As part of a larger project, I have been working to simulate an alert from AIR ala TweetDeck. Attached to this is the results of that work. I stripped the alert out so that I could share it. I have included the AIR application as well as all the source code.

The application example is very simplistic. It is just an AIR html window with a button to launch the alert. In the larger application this came from I launch the alert as a response to a BlaseDS message. The alert window is actually a styled, transparent AIR window.

Now, let me try and explain the workings of the code. The first part is the launching of the alert window. Using "air.Capabilities" I am able to get the resolution of the users screen. This allows me to create positioning so I can place the alert top right on the screen. Next I set the options for the window. These options just create a transparent window with no header/footer or other controls.
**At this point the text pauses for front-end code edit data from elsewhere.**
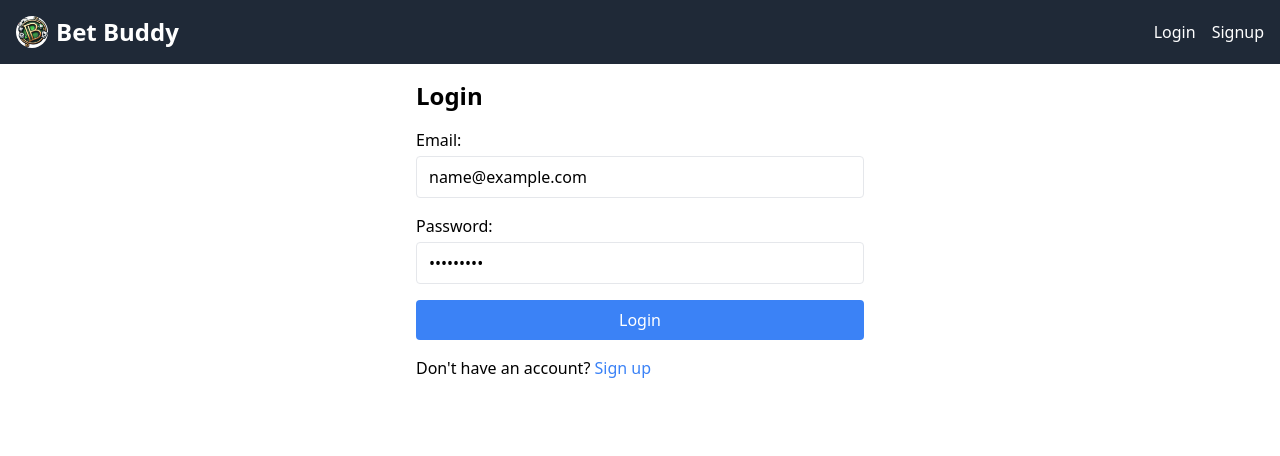
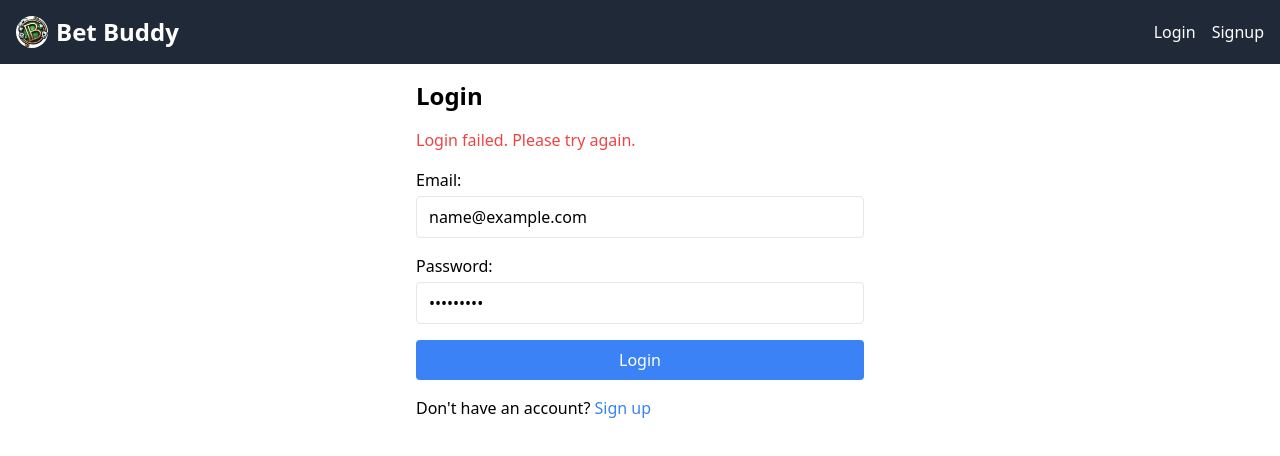
Before and after one commit to eliBenven/betbuddy, a React (Create React App) app: page /login in a window 1280 px wide. Both pictures are taken after typing "name@example.com", "Sample123" into the empty fields and a click on the button "Login". Shown: the top 456 px of the page. Built offline with nearby package versions, Linux system fonts and the light colour scheme; no server answers.

Commit message:
fix login error message

```diff
--- a/src/pages/Login.js
+++ b/src/pages/Login.js
@@ -1,4 +1,3 @@
-// Login.js
 import React, { useState } from 'react';
 import { useNavigate, Link } from 'react-router-dom';
 import axios from 'axios';
@@ -8,6 +7,7 @@ const Login = ({ setIsLoggedIn }) => {
     email: '',
     password: '',
   });
+  const [errorMessage, setErrorMessage] = useState(''); // State for error message
 
   const navigate = useNavigate();
 
@@ -29,14 +29,18 @@ const Login = ({ setIsLoggedIn }) => {
       navigate('/');
     } catch (error) {
       console.error('Login failed:', error.response?.data || error.message);
+      setErrorMessage(error.response?.data?.message || 'Login failed. Please try again.'); // Set error message
     }
   };
-
-
 
   return (
     <div className="max-w-md mx-auto">
       <h2 className="mb-4 text-2xl font-bold">Login</h2>
+      {errorMessage && ( // Conditionally render error message
+        <div className="mb-4 text-red-500">
+          {errorMessage}
+        </div>
+      )}
       <form onSubmit={handleLogin} className="space-y-4">
         <div>
           <label className="block mb-1 font-medium">Email:</label>
```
The last part is just the click action to launch the window and have it load the html file into itself.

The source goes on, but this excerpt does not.